The IU Asian Culture Centerreleased a statement on Jan. 13 responding to the incident and its impact on the Asian American community.
“We are outraged and heartbroken by this unprovoked act of violence, but we also worry for the well-being of our community.”
The ACC plans events aiming to educate and inform people on Asian culture, history and issues. Following the crime, Castillo-Cullather emphasized the importance of patience and understanding during the aftermath of this crime within the Bloomington community.
“This is a very traumatic experience for everyone and the Asian community,” Castillo-Cullather said. “People need to be patient when it comes to wanting to know more or hearing the story of the student.”
Asian Culture Center support
The ACC is holding listening sessions in the wake of the crime for students to come and express their fears, sadness, anger and any other emotion they may be feeling. The first listening session took place on Jan. 13.
Melanie Castillo Cullather, director of ACC, said students suggested a series of sessions, held in different varieties. The first proposed session would encourage Asian students to talk about their personal stories and feelings following the event and hear from other students of Asian descent. The second suggested session will be open to all students on campus and be a much larger discussion.
Although ACC has not set specific dates for sessions yet, Castillo-Cullather said the ACC website and Instagram will update and announce when the events are happening.
According to the ACC website, each month ACC hosts an “Over a Cup of Tea” discussion, where faculty members, scholars and guest presenters discuss issues concerning Asian Americans and Pacific Islanders.
Whether in-person or over zoom, the staff at the ACC is available to talk if a student is feeling scared, worried or just needs someone to listen. Castillo-Cullather said students do not need an appointment to talk with staff. Zoom calls can also be arranged. Castillo-Cullather offers zoom sessions late at night for students who do not have time during the day. Castillo-Cullather can be reached through email at email@example.com.
Counseling and Psychological Services (CAPS)
For those seeking professional counseling, IU offers Counseling and Psychological Services (CAPS) to students. According to the IU Student Health Center website, if students have paid the student health fee, they will receive two free appointments every semester. The ACC also offers additional counseling through CAPS at the culture center, where Wilson Hsiao is the embedded counselor for the ACC.
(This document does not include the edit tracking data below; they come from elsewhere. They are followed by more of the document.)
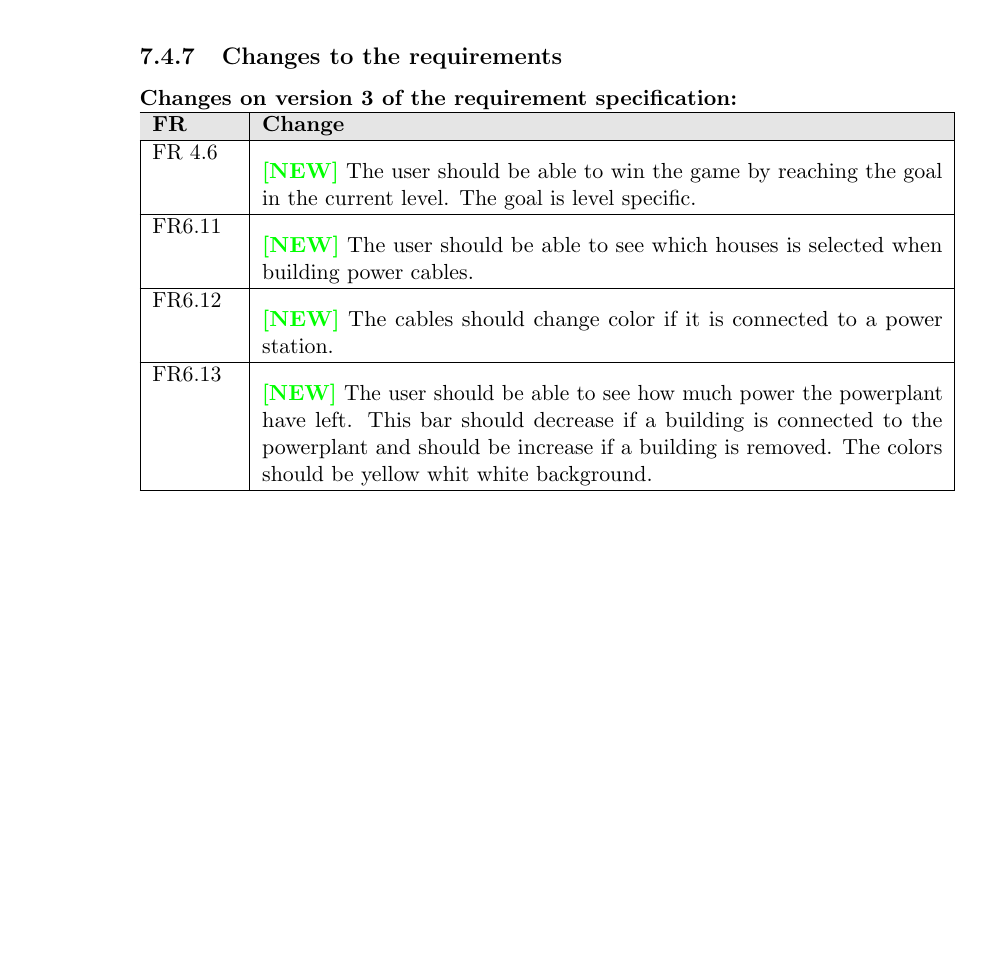
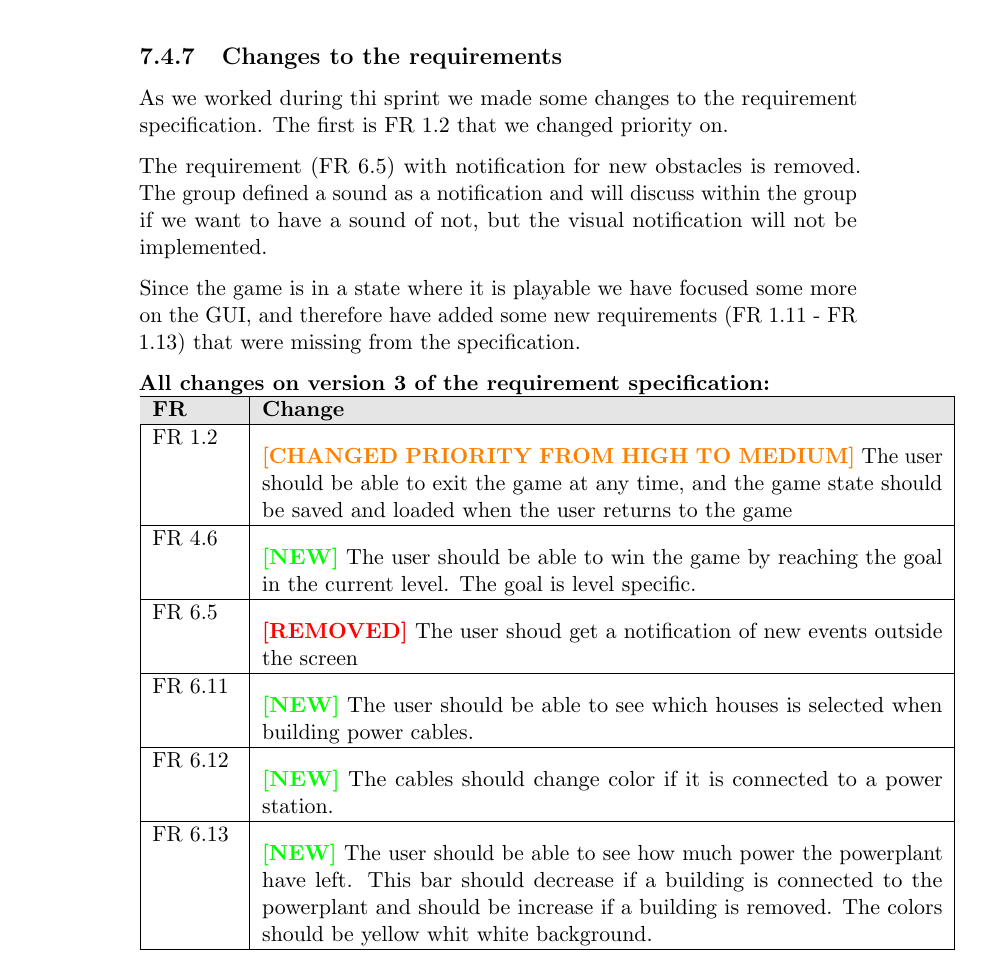
Before and after one commit to kpro-gr10/report, a LaTeX thesis (main.tex, which reads phases/sprint3.tex): part of page 105 of 120, cut so that both start at the same text, the shorter picture padded with empty space. Compiled offline with pdfLaTeX.

Commit message:
Changes on RS in sprint 3

```diff
--- a/phases/sprint3.tex
+++ b/phases/sprint3.tex
@@ -130,18 +130,34 @@
 
 \subsection{Changes to the requirements}
 
-	{\bf Changes on version 3 of the requirement specification:} \\
+	As we worked during thi sprint we made some changes to the requirement specification.
+	The first is FR 1.2 that we changed priority on.
+
+	The requirement (FR 6.5) with notification for new obstacles is removed.
+	The group defined a sound as a notification and will discuss within the group if
+	we want to have a sound of not, but the visual notification will not be implemented.
+
+	Since the game is in a state where it is playable we have focused some more on the
+	GUI, and therefore have added some new requirements (FR 1.11 - FR 1.13) that were missing
+	from the specification.
+
+	{\bf All changes on version 3 of the requirement specification:} \\
 	\begin{tabular}{| p{1.5cm} | p{12cm} |}
 		\hline
 		\rowcolor{lightgray}
 		{\bf FR} & {\bf Change} \\ \hline
+		FR 1.2 & {\bf \color{orange}[CHANGED PRIORITY FROM HIGH TO MEDIUM]} The user should be able
+		to exit the game at any time, and the game state should be saved and loaded when the user
+		returns to the game \\ \hline
 		FR 4.6 & {\bf \color{green}[NEW]} The user should be able to win the game by reaching the goal in the current level. The goal is level specific. \\ \hline
-		FR6.11 & {\bf \color{green}[NEW]} The user should be able to see which houses is selected when building power cables. \\ \hline
-		FR6.12 & {\bf \color{green}[NEW]} The cables should change color if it is connected to a power
+		FR 6.5 & {\bf \color{red}[REMOVED]} The user shoud get a notification of new events outside
+		the screen \\ \hline
+		FR 6.11 & {\bf \color{green}[NEW]} The user should be able to see which houses is selected when building power cables. \\ \hline
+		FR 6.12 & {\bf \color{green}[NEW]} The cables should change color if it is connected to a power
 		station. \\ \hline
-		FR6.13 & {\bf \color{green}[NEW]} The user should be able to see how much power the powerplant have left.
-		This bar should decrease if a building is connected to the powerplant and should be
-		increase if a building is removed. The colors should be yellow whit white
+		FR 6.13 & {\bf \color{green}[NEW]} The user should be able to see how much power the
+		powerplant have left. This bar should decrease if a building is connected to the powerplant
+		and should be increase if a building is removed. The colors should be yellow whit white
 		background. \\ \hline
 	\end{tabular}
 
```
If students do not feel comfortable taking public transportation, they can scan the code available on IU Ride. Students can get a $6.50 discount off their Lyft ride from 11 p.m. to 3 a.m. nightly.
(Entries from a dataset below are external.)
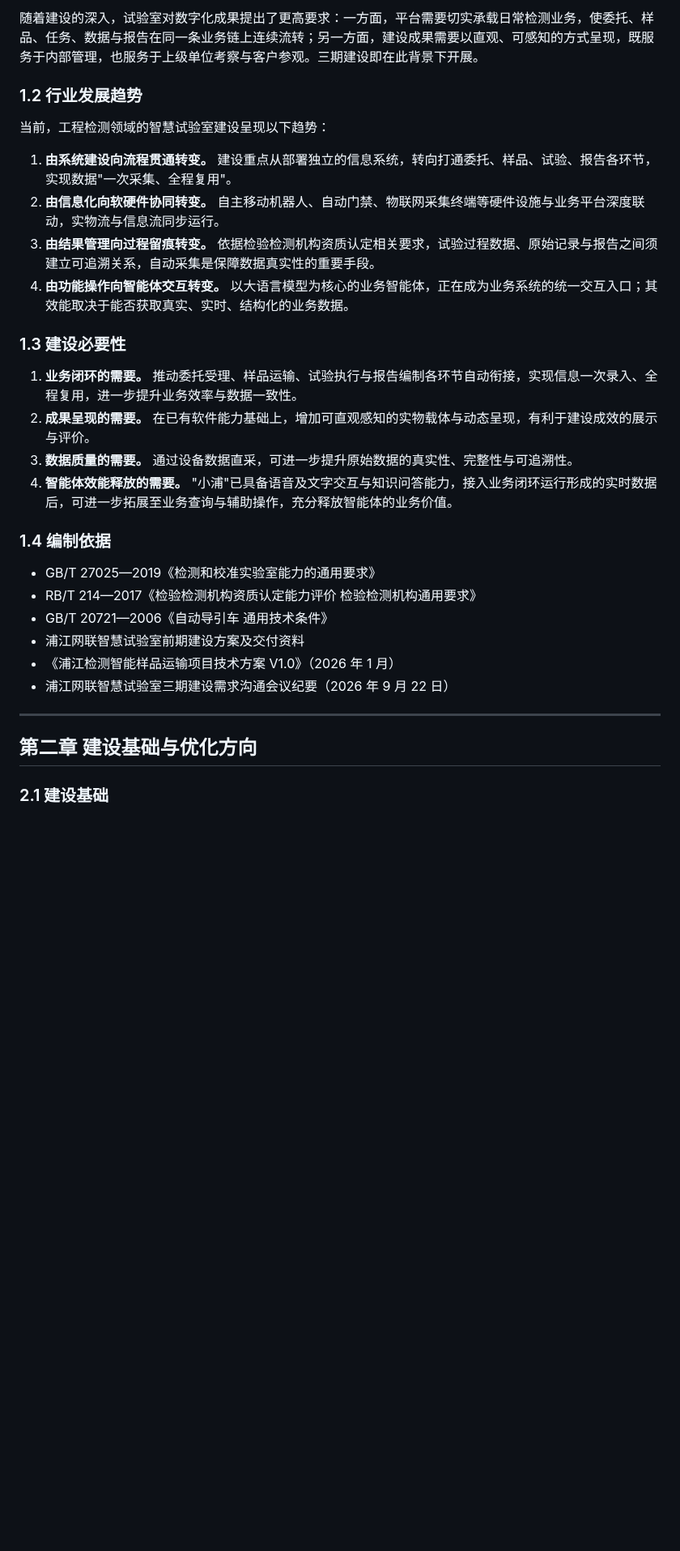
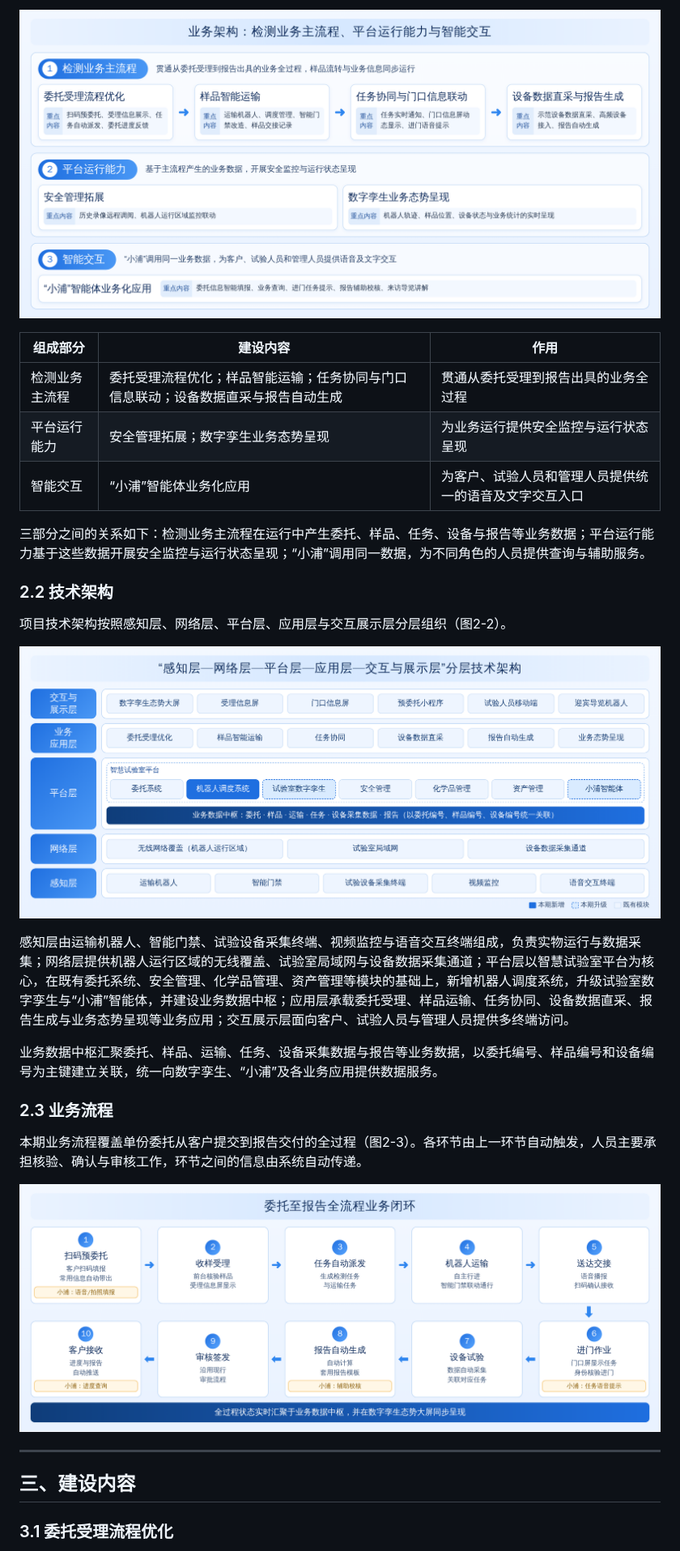
Before and after one commit to Mikamuise/Integrity, a Markdown page: 浦江/c-浦江网联智慧试验室三期建设方案.md, the part around one of its changes. Shown at 81% size. Rendered like a GitHub page; pictures changed too: 浦江/c-图2-1-业务架构.png (added), 浦江/c-图2-2-技术架构.png (added), 浦江/c-图2-3-业务流程.png (added); blank space fills up the shorter version.

```diff
--- a/浦江/c-浦江网联智慧试验室三期建设方案.md
+++ b/浦江/c-浦江网联智慧试验室三期建设方案.md
@@ -29,34 +55,33 @@
 
-随着建设的深入，试验室对数字化成果提出了更高要求：一方面，平台需要切实承载日常检测业务，使委托、样品、任务、数据与报告在同一条业务链上连续流转；另一方面，建设成果需要以直观、可感知的方式呈现，既服务于内部管理，也服务于上级单位考察与客户参观。三期建设即在此背景下开展。
+![图2-1 业务架构](c-图2-1-业务架构.png)
 
-### 1.2 行业发展趋势
+| 组成部分 | 建设内容 | 作用 |
+| --- | --- | --- |
+| 检测业务主流程 | 委托受理流程优化；样品智能运输；任务协同与门口信息联动；设备数据直采与报告自动生成 | 贯通从委托受理到报告出具的业务全过程 |
+| 平台运行能力 | 安全管理拓展；数字孪生业务态势呈现 | 为业务运行提供安全监控与运行状态呈现 |
+| 智能交互 | “小浦”智能体业务化应用 | 为客户、试验人员和管理人员提供统一的语音及文字交互入口 |
 
-当前，工程检测领域的智慧试验室建设呈现以下趋势：
+三部分之间的关系如下：检测业务主流程在运行中产生委托、样品、任务、设备与报告等业务数据；平台运行能力基于这些数据开展安全监控与运行状态呈现；“小浦”调用同一数据，为不同角色的人员提供查询与辅助服务。
 
-1. **由系统建设向流程贯通转变。** 建设重点从部署独立的信息系统，转向打通委托、样品、试验、报告各环节，实现数据"一次采集、全程复用"。
-2. **由信息化向软硬件协同转变。** 自主移动机器人、自动门禁、物联网采集终端等硬件设施与业务平台深度联动，实物流与信息流同步运行。
-3. **由结果管理向过程留痕转变。** 依据检验检测机构资质认定相关要求，试验过程数据、原始记录与报告之间须建立可追溯关系，自动采集是保障数据真实性的重要手段。
-4. **由功能操作向智能体交互转变。** 以大语言模型为核心的业务智能体，正在成为业务系统的统一交互入口；其效能取决于能否获取真实、实时、结构化的业务数据。
+### 2.2 技术架构
 
-### 1.3 建设必要性
+项目技术架构按照感知层、网络层、平台层、应用层与交互展示层分层组织（图2-2）。
 
-1. **业务闭环的需要。** 推动委托受理、样品运输、试验执行与报告编制各环节自动衔接，实现信息一次录入、全程复用，进一步提升业务效率与数据一致性。
-2. **成果呈现的需要。** 在已有软件能力基础上，增加可直观感知的实物载体与动态呈现，有利于建设成效的展示与评价。
-3. **数据质量的需要。** 通过设备数据直采，可进一步提升原始数据的真实性、完整性与可追溯性。
-4. **智能体效能释放的需要。** "小浦"已具备语音及文字交互与知识问答能力，接入业务闭环运行形成的实时数据后，可进一步拓展至业务查询与辅助操作，充分释放智能体的业务价值。
+![图2-2 技术架构](c-图2-2-技术架构.png)
 
-### 1.4 编制依据
+感知层由运输机器人、智能门禁、试验设备采集终端、视频监控与语音交互终端组成，负责实物运行与数据采集；网络层提供机器人运行区域的无线覆盖、试验室局域网与设备数据采集通道；平台层以智慧试验室平台为核心，在既有委托系统、安全管理、化学品管理、资产管理等模块的基础上，新增机器人调度系统，升级试验室数字孪生与“小浦”智能体，并建设业务数据中枢；应用层承载委托受理、样品运输、任务协同、设备数据直采、报告生成与业务态势呈现等业务应用；交互展示层面向客户、试验人员与管理人员提供多终端访问。
 
-- GB/T 27025—2019《检测和校准实验室能力的通用要求》
-- RB/T 214—2017《检验检测机构资质认定能力评价 检验检测机构通用要求》
-- GB/T 20721—2006《自动导引车 通用技术条件》
-- 浦江网联智慧试验室前期建设方案及交付资料
-- 《浦江检测智能样品运输项目技术方案 V1.0》（2026 年 1 月）
-- 浦江网联智慧试验室三期建设需求沟通会议纪要（2026 年 9 月 22 日）
+业务数据中枢汇聚委托、样品、运输、任务、设备采集数据与报告等业务数据，以委托编号、样品编号和设备编号为主键建立关联，统一向数字孪生、“小浦”及各业务应用提供数据服务。
+
+### 2.3 业务流程
+
+本期业务流程覆盖单份委托从客户提交到报告交付的全过程（图2-3）。各环节由上一环节自动触发，人员主要承担核验、确认与审核工作，环节之间的信息由系统自动传递。
+
+![图2-3 业务流程](c-图2-3-业务流程.png)
 
 ---
 
-## 第二章 建设基础与优化方向
+## 三、建设内容
 
-### 2.1 建设基础
+### 3.1 委托受理流程优化
 
```
Also changed, not shown: other parts of 浦江/c-浦江网联智慧试验室三期建设方案.md (+269 -334 lines), CLAUDE.md (+9 -0 lines).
IU Ride also offers free rides within Bloomington city limits for students who feel unsafe walking home or to work. By downloading the mobile app TransLoc onto their phone, students can request a ride any time from 8 p.m. to 1:40 a.m.
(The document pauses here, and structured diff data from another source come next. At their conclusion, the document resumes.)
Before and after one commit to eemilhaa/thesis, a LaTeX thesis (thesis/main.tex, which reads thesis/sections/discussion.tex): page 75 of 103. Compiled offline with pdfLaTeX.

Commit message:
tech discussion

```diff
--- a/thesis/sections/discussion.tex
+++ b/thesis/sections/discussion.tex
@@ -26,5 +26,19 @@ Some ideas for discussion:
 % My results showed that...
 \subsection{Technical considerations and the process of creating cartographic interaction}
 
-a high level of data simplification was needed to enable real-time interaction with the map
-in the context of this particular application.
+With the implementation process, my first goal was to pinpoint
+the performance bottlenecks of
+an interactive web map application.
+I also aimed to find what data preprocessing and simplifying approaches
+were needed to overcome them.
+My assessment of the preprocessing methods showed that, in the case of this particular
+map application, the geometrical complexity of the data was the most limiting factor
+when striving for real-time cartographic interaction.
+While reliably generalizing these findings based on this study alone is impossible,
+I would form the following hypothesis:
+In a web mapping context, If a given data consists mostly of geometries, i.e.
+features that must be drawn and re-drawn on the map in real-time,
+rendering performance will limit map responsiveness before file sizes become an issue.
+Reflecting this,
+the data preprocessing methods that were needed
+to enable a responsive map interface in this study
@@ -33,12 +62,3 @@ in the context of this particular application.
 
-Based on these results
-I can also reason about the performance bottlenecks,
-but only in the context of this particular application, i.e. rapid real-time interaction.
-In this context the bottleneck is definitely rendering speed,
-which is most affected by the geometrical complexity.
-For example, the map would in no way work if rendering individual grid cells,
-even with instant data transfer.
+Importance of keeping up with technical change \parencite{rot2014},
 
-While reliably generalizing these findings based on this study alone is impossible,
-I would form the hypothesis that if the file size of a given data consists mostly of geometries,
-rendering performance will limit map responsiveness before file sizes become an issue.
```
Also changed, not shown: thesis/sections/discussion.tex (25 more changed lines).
Reporting bias incidents
If a student witnesses an incident where someone is mistreated due to their race or other factors such as gender or sexuality, they can report it to the university using the bias reporting system. Asian Americans Advancing Justice also tracks instances where Asian Americans across the country log their own instances of mistreatment and hate crimes.
Ways to get connected
The Virulent Hate Project is a research initiative that began in response to hate crimes committed against the AAPI community during the COVID-19 pandemic. The group has a database of hundreds of community organizations people can join. They range from activist organizations to support systems. Castillo-Cullather encourages the Bloomington community to use this time to make students feel safe and welcome.
“I want our students to feel as safe as every other student,” Castillo-Cullather said.